## Exercise requirements:
Below are some records; reproduce them exactly.

## The data:
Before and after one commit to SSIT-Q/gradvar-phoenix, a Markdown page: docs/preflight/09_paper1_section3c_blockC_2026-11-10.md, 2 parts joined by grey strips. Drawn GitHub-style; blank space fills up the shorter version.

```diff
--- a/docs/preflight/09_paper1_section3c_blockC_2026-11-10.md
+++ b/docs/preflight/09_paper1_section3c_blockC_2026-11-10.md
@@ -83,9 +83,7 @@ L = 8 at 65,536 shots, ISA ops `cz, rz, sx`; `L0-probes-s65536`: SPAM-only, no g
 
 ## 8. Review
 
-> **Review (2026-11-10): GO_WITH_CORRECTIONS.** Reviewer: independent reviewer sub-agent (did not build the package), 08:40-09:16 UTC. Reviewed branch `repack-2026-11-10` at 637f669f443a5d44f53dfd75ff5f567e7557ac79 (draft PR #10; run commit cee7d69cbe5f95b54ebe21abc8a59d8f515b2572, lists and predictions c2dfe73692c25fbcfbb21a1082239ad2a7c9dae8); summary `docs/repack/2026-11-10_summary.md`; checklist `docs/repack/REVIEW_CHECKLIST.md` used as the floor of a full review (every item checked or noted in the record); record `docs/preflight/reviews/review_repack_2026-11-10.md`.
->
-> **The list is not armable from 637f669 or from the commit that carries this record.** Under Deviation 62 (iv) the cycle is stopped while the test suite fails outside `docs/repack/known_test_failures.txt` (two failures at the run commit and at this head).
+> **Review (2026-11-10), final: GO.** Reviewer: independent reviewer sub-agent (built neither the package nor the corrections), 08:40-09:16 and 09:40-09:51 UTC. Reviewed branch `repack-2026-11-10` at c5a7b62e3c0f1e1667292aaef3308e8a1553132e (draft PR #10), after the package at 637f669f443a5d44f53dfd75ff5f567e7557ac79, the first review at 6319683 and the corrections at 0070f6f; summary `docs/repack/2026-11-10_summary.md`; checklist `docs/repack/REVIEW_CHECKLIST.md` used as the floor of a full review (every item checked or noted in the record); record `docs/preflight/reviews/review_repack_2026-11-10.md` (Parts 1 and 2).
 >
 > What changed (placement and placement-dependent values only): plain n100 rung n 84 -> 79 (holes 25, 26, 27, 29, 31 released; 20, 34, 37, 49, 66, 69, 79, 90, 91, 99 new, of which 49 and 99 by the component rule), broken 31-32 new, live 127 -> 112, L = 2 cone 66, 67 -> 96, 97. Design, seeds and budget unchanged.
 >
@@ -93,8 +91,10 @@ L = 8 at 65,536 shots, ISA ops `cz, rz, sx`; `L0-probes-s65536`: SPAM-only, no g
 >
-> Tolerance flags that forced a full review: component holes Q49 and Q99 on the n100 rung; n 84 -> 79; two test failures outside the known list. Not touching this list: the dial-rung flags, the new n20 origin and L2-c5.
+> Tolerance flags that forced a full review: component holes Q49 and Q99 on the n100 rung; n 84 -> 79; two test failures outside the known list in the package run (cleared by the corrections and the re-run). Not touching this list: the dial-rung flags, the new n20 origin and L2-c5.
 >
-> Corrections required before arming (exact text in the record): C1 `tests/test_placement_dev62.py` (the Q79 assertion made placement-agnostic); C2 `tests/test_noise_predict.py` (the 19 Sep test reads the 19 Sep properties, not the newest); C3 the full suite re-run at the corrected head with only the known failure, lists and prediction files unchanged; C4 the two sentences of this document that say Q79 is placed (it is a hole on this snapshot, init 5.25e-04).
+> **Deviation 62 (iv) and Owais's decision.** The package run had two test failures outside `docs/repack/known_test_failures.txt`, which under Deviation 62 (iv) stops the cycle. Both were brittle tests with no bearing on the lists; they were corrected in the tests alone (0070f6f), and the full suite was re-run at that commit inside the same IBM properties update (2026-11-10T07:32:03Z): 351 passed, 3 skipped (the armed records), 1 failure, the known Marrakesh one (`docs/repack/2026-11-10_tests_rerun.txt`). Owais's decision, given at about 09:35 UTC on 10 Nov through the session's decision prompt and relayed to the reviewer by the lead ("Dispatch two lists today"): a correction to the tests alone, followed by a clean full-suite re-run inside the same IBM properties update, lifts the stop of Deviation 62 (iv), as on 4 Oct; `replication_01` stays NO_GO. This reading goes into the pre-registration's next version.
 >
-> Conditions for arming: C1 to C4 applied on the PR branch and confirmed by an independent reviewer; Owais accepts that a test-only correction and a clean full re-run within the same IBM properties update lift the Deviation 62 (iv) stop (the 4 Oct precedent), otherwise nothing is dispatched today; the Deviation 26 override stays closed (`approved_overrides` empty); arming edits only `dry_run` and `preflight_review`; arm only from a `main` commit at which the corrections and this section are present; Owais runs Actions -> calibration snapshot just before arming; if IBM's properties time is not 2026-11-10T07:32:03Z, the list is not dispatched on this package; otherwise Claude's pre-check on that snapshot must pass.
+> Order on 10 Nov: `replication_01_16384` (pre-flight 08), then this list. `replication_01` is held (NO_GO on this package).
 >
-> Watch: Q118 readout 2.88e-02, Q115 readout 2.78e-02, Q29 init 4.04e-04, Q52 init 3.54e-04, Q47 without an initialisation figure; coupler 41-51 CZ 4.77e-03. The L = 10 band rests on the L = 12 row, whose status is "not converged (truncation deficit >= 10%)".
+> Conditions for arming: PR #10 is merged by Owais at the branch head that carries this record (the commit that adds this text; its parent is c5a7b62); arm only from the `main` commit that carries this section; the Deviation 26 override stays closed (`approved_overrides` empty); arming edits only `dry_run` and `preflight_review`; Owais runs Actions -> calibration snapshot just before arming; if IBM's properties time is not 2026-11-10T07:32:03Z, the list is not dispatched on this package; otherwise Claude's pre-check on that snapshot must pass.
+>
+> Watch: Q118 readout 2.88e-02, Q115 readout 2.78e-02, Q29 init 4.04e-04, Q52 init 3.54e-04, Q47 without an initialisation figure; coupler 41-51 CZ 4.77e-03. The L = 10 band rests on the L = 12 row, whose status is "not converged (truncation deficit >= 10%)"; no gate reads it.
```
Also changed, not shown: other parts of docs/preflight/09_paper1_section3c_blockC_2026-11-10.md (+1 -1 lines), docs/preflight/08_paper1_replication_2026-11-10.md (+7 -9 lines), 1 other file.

## Answer box:
Before and after one commit to SSIT-Q/gradvar-phoenix, a Markdown page: docs/preflight/09_paper1_section3c_blockC_2026-11-10.md, 2 parts joined by grey strips. Drawn GitHub-style; blank space fills up the shorter version.

```diff
--- a/docs/preflight/09_paper1_section3c_blockC_2026-11-10.md
+++ b/docs/preflight/09_paper1_section3c_blockC_2026-11-10.md
@@ -83,9 +83,7 @@ L = 8 at 65,536 shots, ISA ops `cz, rz, sx`; `L0-probes-s65536`: SPAM-only, no g
 
 ## 8. Review
 
-> **Review (2026-11-10): GO_WITH_CORRECTIONS.** Reviewer: independent reviewer sub-agent (did not build the package), 08:40-09:16 UTC. Reviewed branch `repack-2026-11-10` at 637f669f443a5d44f53dfd75ff5f567e7557ac79 (draft PR #10; run commit cee7d69cbe5f95b54ebe21abc8a59d8f515b2572, lists and predictions c2dfe73692c25fbcfbb21a1082239ad2a7c9dae8); summary `docs/repack/2026-11-10_summary.md`; checklist `docs/repack/REVIEW_CHECKLIST.md` used as the floor of a full review (every item checked or noted in the record); record `docs/preflight/reviews/review_repack_2026-11-10.md`.
->
-> **The list is not armable from 637f669 or from the commit that carries this record.** Under Deviation 62 (iv) the cycle is stopped while the test suite fails outside `docs/repack/known_test_failures.txt` (two failures at the run commit and at this head).
+> **Review (2026-11-10), final: GO.** Reviewer: independent reviewer sub-agent (built neither the package nor the corrections), 08:40-09:16 and 09:40-09:51 UTC. Reviewed branch `repack-2026-11-10` at c5a7b62e3c0f1e1667292aaef3308e8a1553132e (draft PR #10), after the package at 637f669f443a5d44f53dfd75ff5f567e7557ac79, the first review at 6319683 and the corrections at 0070f6f; summary `docs/repack/2026-11-10_summary.md`; checklist `docs/repack/REVIEW_CHECKLIST.md` used as the floor of a full review (every item checked or noted in the record); record `docs/preflight/reviews/review_repack_2026-11-10.md` (Parts 1 and 2).
 >
 > What changed (placement and placement-dependent values only): plain n100 rung n 84 -> 79 (holes 25, 26, 27, 29, 31 released; 20, 34, 37, 49, 66, 69, 79, 90, 91, 99 new, of which 49 and 99 by the component rule), broken 31-32 new, live 127 -> 112, L = 2 cone 66, 67 -> 96, 97. Design, seeds and budget unchanged.
 >
@@ -93,8 +91,10 @@ L = 8 at 65,536 shots, ISA ops `cz, rz, sx`; `L0-probes-s65536`: SPAM-only, no g
 >
-> Tolerance flags that forced a full review: component holes Q49 and Q99 on the n100 rung; n 84 -> 79; two test failures outside the known list. Not touching this list: the dial-rung flags, the new n20 origin and L2-c5.
+> Tolerance flags that forced a full review: component holes Q49 and Q99 on the n100 rung; n 84 -> 79; two test failures outside the known list in the package run (cleared by the corrections and the re-run). Not touching this list: the dial-rung flags, the new n20 origin and L2-c5.
 >
-> Corrections required before arming (exact text in the record): C1 `tests/test_placement_dev62.py` (the Q79 assertion made placement-agnostic); C2 `tests/test_noise_predict.py` (the 19 Sep test reads the 19 Sep properties, not the newest); C3 the full suite re-run at the corrected head with only the known failure, lists and prediction files unchanged; C4 the two sentences of this document that say Q79 is placed (it is a hole on this snapshot, init 5.25e-04).
+> **Deviation 62 (iv) and Owais's decision.** The package run had two test failures outside `docs/repack/known_test_failures.txt`, which under Deviation 62 (iv) stops the cycle. Both were brittle tests with no bearing on the lists; they were corrected in the tests alone (0070f6f), and the full suite was re-run at that commit inside the same IBM properties update (2026-11-10T07:32:03Z): 351 passed, 3 skipped (the armed records), 1 failure, the known Marrakesh one (`docs/repack/2026-11-10_tests_rerun.txt`). Owais's decision, given at about 09:35 UTC on 10 Nov through the session's decision prompt and relayed to the reviewer by the lead ("Dispatch two lists today"): a correction to the tests alone, followed by a clean full-suite re-run inside the same IBM properties update, lifts the stop of Deviation 62 (iv), as on 4 Oct; `replication_01` stays NO_GO. This reading goes into the pre-registration's next version.
 >
-> Conditions for arming: C1 to C4 applied on the PR branch and confirmed by an independent reviewer; Owais accepts that a test-only correction and a clean full re-run within the same IBM properties update lift the Deviation 62 (iv) stop (the 4 Oct precedent), otherwise nothing is dispatched today; the Deviation 26 override stays closed (`approved_overrides` empty); arming edits only `dry_run` and `preflight_review`; arm only from a `main` commit at which the corrections and this section are present; Owais runs Actions -> calibration snapshot just before arming; if IBM's properties time is not 2026-11-10T07:32:03Z, the list is not dispatched on this package; otherwise Claude's pre-check on that snapshot must pass.
+> Order on 10 Nov: `replication_01_16384` (pre-flight 08), then this list. `replication_01` is held (NO_GO on this package).
 >
-> Watch: Q118 readout 2.88e-02, Q115 readout 2.78e-02, Q29 init 4.04e-04, Q52 init 3.54e-04, Q47 without an initialisation figure; coupler 41-51 CZ 4.77e-03. The L = 10 band rests on the L = 12 row, whose status is "not converged (truncation deficit >= 10%)".
+> Conditions for arming: PR #10 is merged by Owais at the branch head that carries this record (the commit that adds this text; its parent is c5a7b62); arm only from the `main` commit that carries this section; the Deviation 26 override stays closed (`approved_overrides` empty); arming edits only `dry_run` and `preflight_review`; Owais runs Actions -> calibration snapshot just before arming; if IBM's properties time is not 2026-11-10T07:32:03Z, the list is not dispatched on this package; otherwise Claude's pre-check on that snapshot must pass.
+>
+> Watch: Q118 readout 2.88e-02, Q115 readout 2.78e-02, Q29 init 4.04e-04, Q52 init 3.54e-04, Q47 without an initialisation figure; coupler 41-51 CZ 4.77e-03. The L = 10 band rests on the L = 12 row, whose status is "not converged (truncation deficit >= 10%)"; no gate reads it.
```
Also changed, not shown: other parts of docs/preflight/09_paper1_section3c_blockC_2026-11-10.md (+1 -1 lines), docs/preflight/08_paper1_replication_2026-11-10.md (+7 -9 lines), 1 other file.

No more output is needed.